Americans worry far more about becoming the victims of cybercrime than the victims of conventional crimes.
Worried Americans
America   Crime poll
Two-thirds of U.S. adults are worrying at least occasionally about computer hackers stealing their personal information (67%) and having their identity stolen (66%).

Since 2009, Americans' anxiety about identity theft has consistently topped their fears about other crimes by at least 19 percentage points.

This year's gap between fear of cybercrime and the next-greatest level of crime worry, having a car broken into, is a wide 28 percentage points.

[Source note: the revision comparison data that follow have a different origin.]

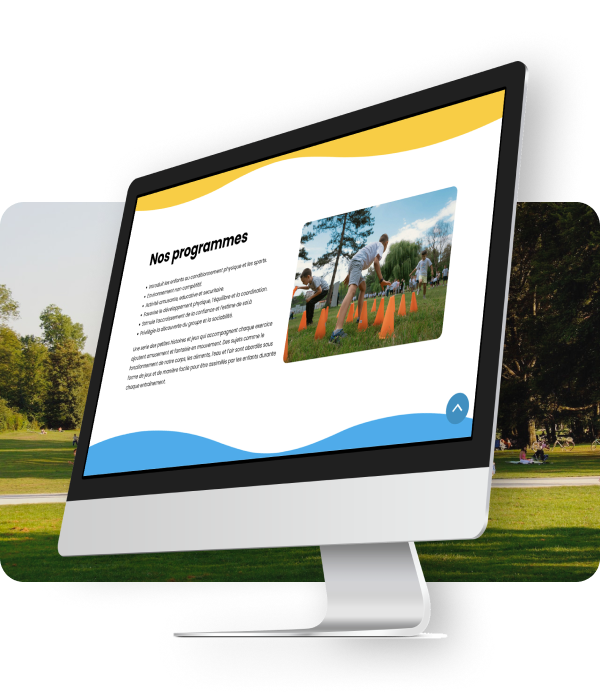
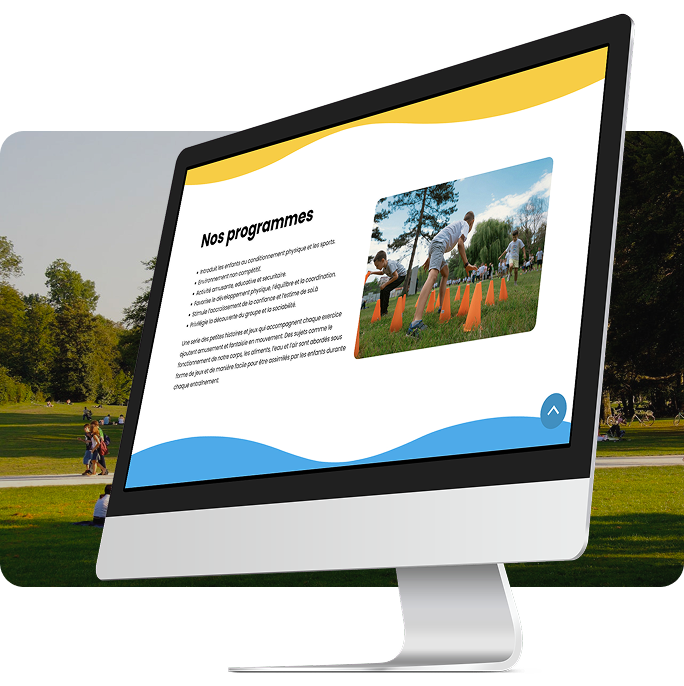
Ajustements scroll horizontal sur toutes les sections  + images modifier

diff --git a/src/scripts/components/Scroller.js b/src/scripts/components/Scroller.js
@@ -72,26 +72,25 @@ export default class Scroller {
   // SECTION HORIZONTAL
 
   initHoriz() {
-    const sectionHoriz = this.element.querySelector('.js-horiz');
+    const sectionsHoriz = this.element.querySelectorAll('.js-horiz');
+    
+    sectionsHoriz.forEach((sectionHoriz) => {
+      const panels = sectionHoriz.querySelectorAll('.js-panel');
+      const nbPanels = panels.length - 1;
+      const buffer = 200;
 
-    // QuerySelectorAll Horiz
-    // Boucler dans les sections
-    // createHoriz
-
-    const panels = sectionHoriz.querySelectorAll('.js-panel');
-    const nbPanels = panels.length - 1;
-    const buffer = 200;
-
-    gsap.to(panels, {
-      xPercent: -100 * nbPanels,
-      ease: 'none',
-      scrollTrigger: {
-        pin: true,
-        trigger: sectionHoriz,
-        scrub: 1,
-        snap: 1 / nbPanels,
-        end: () => '+=' + (sectionHoriz.offsetWidth + buffer),
-      },
+      gsap.to(panels, {
+        xPercent: -100 * nbPanels,
+        ease: 'none',
+        scrollTrigger: {
+          pin: true,
+          trigger: sectionHoriz,
+          scrub: 1,
+          snap: 1 / nbPanels,
+          end: () => '+=' + (sectionHoriz.offsetWidth + buffer),
+          markers: false,
+        },
+      });
     });
   }
 

diff --git a/src/styles/components/projects.scss b/src/styles/components/projects.scss
@@ -20,7 +20,9 @@
     }
 
     .projects__media {
-        display: flex;
+        display: grid;
+        grid-template-columns: 1fr 1fr 1fr;
+        align-items: center;
         gap: var(--spacing-md);
         padding-bottom: 150px;
 
@@ -120,23 +122,33 @@
 .section--horiz {
     display: flex;
     overflow: hidden;
+    width: 100%;
 
     .wrapper {
         flex-direction: column;
         gap: 0;
+        width: 100%;
     }
 
     .cards {
         display: flex;
         gap: var(--spacing-md);
         padding-top: var(--spacing-md);
+        width: max-content;
+
+        .card__media img{
+            object-fit: cover;
+            width: 100%;
+            max-height: 684px;
+        }
     }
 
     .section__content {
-        width: 100%;
+        width: 100vw;
         display: flex;
         align-items: center;
         flex-shrink: 0;
+        padding: 0 var(--spacing-xl);
     }
 }
 .img {

diff --git a/src/projects.html b/src/projects.html
@@ -2,7 +2,7 @@
     <div id="smooth-content">
         {% include '_partials/_header.html' %}
 
-        <section class="section section--horiz js-horiz">
+        <section class="section section--horiz js-horiz" id="design">
             <div class="wrapper">
                 <h2>
                     Projets
@@ -61,7 +61,7 @@
             </div>
         </section>
 
-        <section class="section section--horiz js-horiz">
+        <section class="section section--horiz js-horiz" id="web">
             <div class="wrapper">
                 <h2>
                     Projets
@@ -119,7 +119,7 @@
             </div>
         </section>
 
-        <section class="section section--horiz js-horiz">
+        <section class="section section--horiz js-horiz" id="video">
             <div class="wrapper">
                 <h2>
                     Projets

These data come from Gallup's annual Crime poll, conducted October 5-11. In recent years, there has been a steady stream of reports about large-scale data breaches, including at Equifax in 2017, Anthem in 2015, Home Depot in 2014, Yahoo in 2013 and 2014, and Target in 2013.

Americans' consistently high anxiety about cybercrime may be attributable partly to these media reports about high-profile incidents.

Gallup has asked Americans about their fears of being the victims of various crimes since 2000. However, cybercrimes are relatively new additions to the list. U.S. adults have been asked intermittently about worry about identity theft since 2009.

The item about hackers stealing personal information was added to the survey this year, though prior surveys included questions on narrower cybercrime-related issues.

While Gallup's trend on Americans' worries about cybercrime is limited, it has been relatively consistent.

The percentage of Americans who worry frequently or occasionally about being a victim of identity theft has hovered between 66% and 70% since 2009.